The Psychic Paramount seizes a musical idea at its inception and mounts it on a crucifix, whipping it with examination until that once-simple idea becomes a complex bastard of an opus. They broke through with an early live album documenting their 2002 European tour, and that record still sounds radical today—a snapshot of untamed, reckless instrumental catharsis. Live 2002 succeeded by showcasing a group stumbling into ecstasy, unable to contain the wild rumpus exploding out of their drumkits and amplifiers, and, existing simply as a trio, the Psychic Paramount shouldn’t be able to let loose the complex squall of which they are capable. The size and strength of the sound the Psychic Paramount is able to generate as a standard guitar-bass-drums trio truly is stupefying, but here on their second studio album, a decade into their career, the Psychic Paramount’s ambitions have grown from simply cutting loose in a live setting to fundamentally retranslating the language of instrumental rock. Embracing the precepts of Albert Ayler-esque free jazz that locates a theme and variates on it until its atomic structure is split wide open, here the band has deliberately blurred the line between composition and improvisation. While Ayler made that sound revolutionary, the Psychic Paramount has bit off a bit more than they can chew.
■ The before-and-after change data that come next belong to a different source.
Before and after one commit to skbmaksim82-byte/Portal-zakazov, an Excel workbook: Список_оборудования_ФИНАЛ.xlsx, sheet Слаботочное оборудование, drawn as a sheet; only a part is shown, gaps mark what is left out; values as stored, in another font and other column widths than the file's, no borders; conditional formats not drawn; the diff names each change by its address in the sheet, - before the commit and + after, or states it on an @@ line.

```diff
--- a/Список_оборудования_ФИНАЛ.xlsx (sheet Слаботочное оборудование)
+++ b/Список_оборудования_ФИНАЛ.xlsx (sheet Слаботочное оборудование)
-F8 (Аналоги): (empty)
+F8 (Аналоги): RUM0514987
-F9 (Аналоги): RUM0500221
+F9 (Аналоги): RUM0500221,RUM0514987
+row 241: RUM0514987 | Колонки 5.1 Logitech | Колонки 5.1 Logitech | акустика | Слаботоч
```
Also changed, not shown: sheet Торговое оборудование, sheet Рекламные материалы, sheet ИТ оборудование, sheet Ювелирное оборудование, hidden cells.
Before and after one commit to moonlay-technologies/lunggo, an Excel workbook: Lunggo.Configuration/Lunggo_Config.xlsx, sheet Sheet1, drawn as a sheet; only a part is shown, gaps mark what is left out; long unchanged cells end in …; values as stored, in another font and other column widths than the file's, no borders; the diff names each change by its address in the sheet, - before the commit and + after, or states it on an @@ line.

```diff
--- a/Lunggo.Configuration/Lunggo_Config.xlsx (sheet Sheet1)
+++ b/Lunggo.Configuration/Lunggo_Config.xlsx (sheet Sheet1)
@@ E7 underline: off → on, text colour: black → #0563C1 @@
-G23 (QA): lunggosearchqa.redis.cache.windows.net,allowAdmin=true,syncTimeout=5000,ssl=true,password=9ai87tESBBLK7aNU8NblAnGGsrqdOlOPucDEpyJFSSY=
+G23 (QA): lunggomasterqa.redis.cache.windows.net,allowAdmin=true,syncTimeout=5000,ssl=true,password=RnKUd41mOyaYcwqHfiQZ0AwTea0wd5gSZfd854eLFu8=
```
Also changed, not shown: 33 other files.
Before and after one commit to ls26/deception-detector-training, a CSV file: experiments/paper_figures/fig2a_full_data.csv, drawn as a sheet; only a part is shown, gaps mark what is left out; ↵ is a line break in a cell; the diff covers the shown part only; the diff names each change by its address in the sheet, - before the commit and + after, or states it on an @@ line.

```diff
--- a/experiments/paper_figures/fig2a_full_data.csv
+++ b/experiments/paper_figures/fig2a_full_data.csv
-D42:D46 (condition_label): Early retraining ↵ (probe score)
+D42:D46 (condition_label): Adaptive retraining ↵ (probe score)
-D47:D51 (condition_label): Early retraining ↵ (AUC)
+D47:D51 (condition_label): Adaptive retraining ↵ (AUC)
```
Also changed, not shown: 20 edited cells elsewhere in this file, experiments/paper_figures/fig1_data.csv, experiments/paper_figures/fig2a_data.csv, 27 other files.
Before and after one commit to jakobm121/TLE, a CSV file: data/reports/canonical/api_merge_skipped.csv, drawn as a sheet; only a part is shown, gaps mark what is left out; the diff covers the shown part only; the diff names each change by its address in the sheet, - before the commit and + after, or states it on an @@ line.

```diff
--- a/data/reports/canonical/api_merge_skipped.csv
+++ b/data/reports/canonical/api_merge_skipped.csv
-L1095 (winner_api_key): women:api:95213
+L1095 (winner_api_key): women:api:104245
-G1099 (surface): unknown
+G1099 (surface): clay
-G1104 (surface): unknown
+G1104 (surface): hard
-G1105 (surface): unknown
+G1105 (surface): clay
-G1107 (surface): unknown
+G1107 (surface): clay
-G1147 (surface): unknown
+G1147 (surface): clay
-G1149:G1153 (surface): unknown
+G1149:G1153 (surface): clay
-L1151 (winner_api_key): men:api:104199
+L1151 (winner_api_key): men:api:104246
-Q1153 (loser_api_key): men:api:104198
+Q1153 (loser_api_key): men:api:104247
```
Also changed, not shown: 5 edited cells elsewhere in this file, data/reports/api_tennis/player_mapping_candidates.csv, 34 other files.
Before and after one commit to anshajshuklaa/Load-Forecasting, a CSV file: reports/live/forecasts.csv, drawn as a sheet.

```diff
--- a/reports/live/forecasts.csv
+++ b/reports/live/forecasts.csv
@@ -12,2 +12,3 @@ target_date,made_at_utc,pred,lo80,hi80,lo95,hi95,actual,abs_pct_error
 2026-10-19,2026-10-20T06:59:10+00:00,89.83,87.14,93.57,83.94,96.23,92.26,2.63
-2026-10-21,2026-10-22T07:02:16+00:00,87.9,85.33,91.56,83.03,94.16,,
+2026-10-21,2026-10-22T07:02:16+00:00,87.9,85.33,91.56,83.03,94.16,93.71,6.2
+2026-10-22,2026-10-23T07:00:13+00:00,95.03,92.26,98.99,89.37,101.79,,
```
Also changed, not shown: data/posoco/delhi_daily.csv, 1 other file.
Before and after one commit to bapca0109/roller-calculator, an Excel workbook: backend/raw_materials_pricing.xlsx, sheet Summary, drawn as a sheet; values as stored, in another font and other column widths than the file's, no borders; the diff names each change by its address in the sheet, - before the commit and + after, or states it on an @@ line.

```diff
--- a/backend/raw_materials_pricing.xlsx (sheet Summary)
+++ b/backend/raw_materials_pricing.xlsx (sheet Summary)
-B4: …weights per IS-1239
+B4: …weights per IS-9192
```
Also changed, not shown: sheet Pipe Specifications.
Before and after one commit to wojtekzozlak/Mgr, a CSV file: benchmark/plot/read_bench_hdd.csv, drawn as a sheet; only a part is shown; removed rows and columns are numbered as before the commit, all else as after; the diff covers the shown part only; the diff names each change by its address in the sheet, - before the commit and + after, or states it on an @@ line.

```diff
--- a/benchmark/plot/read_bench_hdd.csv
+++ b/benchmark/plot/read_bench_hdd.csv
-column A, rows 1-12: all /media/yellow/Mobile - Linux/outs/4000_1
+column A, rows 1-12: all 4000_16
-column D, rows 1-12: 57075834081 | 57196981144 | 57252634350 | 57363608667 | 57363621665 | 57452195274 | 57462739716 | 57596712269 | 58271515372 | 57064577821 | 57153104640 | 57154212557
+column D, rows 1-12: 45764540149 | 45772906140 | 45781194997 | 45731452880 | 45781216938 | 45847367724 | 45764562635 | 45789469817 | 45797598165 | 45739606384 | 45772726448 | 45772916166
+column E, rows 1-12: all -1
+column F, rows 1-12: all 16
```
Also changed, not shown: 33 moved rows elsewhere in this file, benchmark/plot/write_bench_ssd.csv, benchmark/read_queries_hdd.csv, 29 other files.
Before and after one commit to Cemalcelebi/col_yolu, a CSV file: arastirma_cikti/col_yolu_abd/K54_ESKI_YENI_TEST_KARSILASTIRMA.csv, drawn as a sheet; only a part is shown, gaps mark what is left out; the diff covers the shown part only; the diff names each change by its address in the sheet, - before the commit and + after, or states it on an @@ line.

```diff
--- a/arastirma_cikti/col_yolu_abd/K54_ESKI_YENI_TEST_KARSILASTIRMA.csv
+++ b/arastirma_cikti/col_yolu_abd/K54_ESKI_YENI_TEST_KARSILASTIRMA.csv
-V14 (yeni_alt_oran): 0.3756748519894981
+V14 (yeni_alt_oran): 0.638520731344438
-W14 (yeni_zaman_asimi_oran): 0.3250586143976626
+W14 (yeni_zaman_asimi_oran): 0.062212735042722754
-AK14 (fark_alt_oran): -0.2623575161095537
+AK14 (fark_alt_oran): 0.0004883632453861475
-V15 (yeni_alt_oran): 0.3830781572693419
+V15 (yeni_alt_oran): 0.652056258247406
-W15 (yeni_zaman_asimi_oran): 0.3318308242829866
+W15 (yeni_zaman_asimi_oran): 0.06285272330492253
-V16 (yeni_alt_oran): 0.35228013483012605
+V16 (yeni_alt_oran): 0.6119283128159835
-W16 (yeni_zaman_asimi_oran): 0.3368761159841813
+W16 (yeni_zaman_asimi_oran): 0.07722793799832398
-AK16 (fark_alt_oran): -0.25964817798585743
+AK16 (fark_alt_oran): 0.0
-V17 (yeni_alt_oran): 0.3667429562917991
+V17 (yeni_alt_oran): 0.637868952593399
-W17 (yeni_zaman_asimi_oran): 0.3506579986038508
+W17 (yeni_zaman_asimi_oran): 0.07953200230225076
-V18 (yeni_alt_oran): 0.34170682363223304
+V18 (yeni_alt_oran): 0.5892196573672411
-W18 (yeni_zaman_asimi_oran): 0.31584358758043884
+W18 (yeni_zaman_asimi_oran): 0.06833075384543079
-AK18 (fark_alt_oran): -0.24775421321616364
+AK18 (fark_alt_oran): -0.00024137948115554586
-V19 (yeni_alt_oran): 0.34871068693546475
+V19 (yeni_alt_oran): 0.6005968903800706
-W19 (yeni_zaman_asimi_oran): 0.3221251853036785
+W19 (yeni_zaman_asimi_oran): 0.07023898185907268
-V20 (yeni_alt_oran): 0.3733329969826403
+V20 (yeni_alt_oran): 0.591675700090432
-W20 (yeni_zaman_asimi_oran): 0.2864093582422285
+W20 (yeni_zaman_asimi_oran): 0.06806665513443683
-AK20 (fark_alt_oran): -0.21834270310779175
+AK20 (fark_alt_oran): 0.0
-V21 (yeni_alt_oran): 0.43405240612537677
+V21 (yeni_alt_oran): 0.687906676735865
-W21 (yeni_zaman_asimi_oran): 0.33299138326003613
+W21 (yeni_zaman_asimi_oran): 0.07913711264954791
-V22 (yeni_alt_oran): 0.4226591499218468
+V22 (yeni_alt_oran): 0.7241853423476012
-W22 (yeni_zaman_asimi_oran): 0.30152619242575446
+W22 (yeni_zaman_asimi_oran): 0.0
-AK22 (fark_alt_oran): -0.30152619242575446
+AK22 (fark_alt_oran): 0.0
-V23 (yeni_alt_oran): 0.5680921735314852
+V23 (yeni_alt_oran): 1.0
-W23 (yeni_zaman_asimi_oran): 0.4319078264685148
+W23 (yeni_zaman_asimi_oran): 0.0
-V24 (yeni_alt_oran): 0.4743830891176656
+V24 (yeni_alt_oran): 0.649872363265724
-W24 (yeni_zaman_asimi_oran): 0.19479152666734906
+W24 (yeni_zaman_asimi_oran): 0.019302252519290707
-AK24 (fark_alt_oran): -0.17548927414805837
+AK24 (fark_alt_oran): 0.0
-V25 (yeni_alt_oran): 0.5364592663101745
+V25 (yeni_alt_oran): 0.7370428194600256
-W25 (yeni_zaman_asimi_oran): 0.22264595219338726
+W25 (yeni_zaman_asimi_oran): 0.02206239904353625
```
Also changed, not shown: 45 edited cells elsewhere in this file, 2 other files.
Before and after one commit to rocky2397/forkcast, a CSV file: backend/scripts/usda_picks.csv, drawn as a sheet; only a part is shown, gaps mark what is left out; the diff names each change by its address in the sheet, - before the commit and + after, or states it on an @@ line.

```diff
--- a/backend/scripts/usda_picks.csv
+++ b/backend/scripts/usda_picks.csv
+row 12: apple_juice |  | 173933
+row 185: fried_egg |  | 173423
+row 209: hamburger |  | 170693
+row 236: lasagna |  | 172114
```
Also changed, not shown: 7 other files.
In that same Village Voice interview, St. Ivany relates the story of a man who attended the Psychic Paramount’s shows for medical purposes, standing near the front of the stage and using the deep frequencies to counteract stomach pains. This is an appropriate story with which to frame II because the album is very cold and mechanical, the group measuring out their sound in precise doses. They’re not surrendering to the noise like they used to; instead, they’re caught up in their own machinery and fascinated with its intricacy. St. Ivany and bassist Ben Armstrong formulate the algorithms, navigating with angular chords and anxious basslines, but Jeff Conaway’s drumming is what retains the recklessness that made Live 2002 so great—ironic, since he wasn’t a member of the group at that point. His gleeful riffing borrowed from Ringo’s performance on the Beatles’ “Tomorrow Never Knows” on “Isolated” is one of II‘s best moments.
These guys sound best when they give themselves the freedom to cut loose rather than reinvent their own language, like in the opening of “Intro/SP,” which begins with a disorienting and visceral freak out. “N6” similarly comes alive when St. Ivany unleashes a harrowing growl from his guitar at the two-minute mark, but it lasts for all of 30 seconds before the group abandons it for a more indulgent arrangement.
The Psychic Paramount’s musicianship deserves to be celebrated. Ambitious, yes, and occasionally invigorating, but I have to call bullshit on II. It’s their densest and most detailed work to date, but without the cathartic spirit of their live shows (Gamelan was written largely in a live setting), II sounds stripped of the music’s previous rapture. This is art for art’s sake, in need of an injection of uninhibited joy.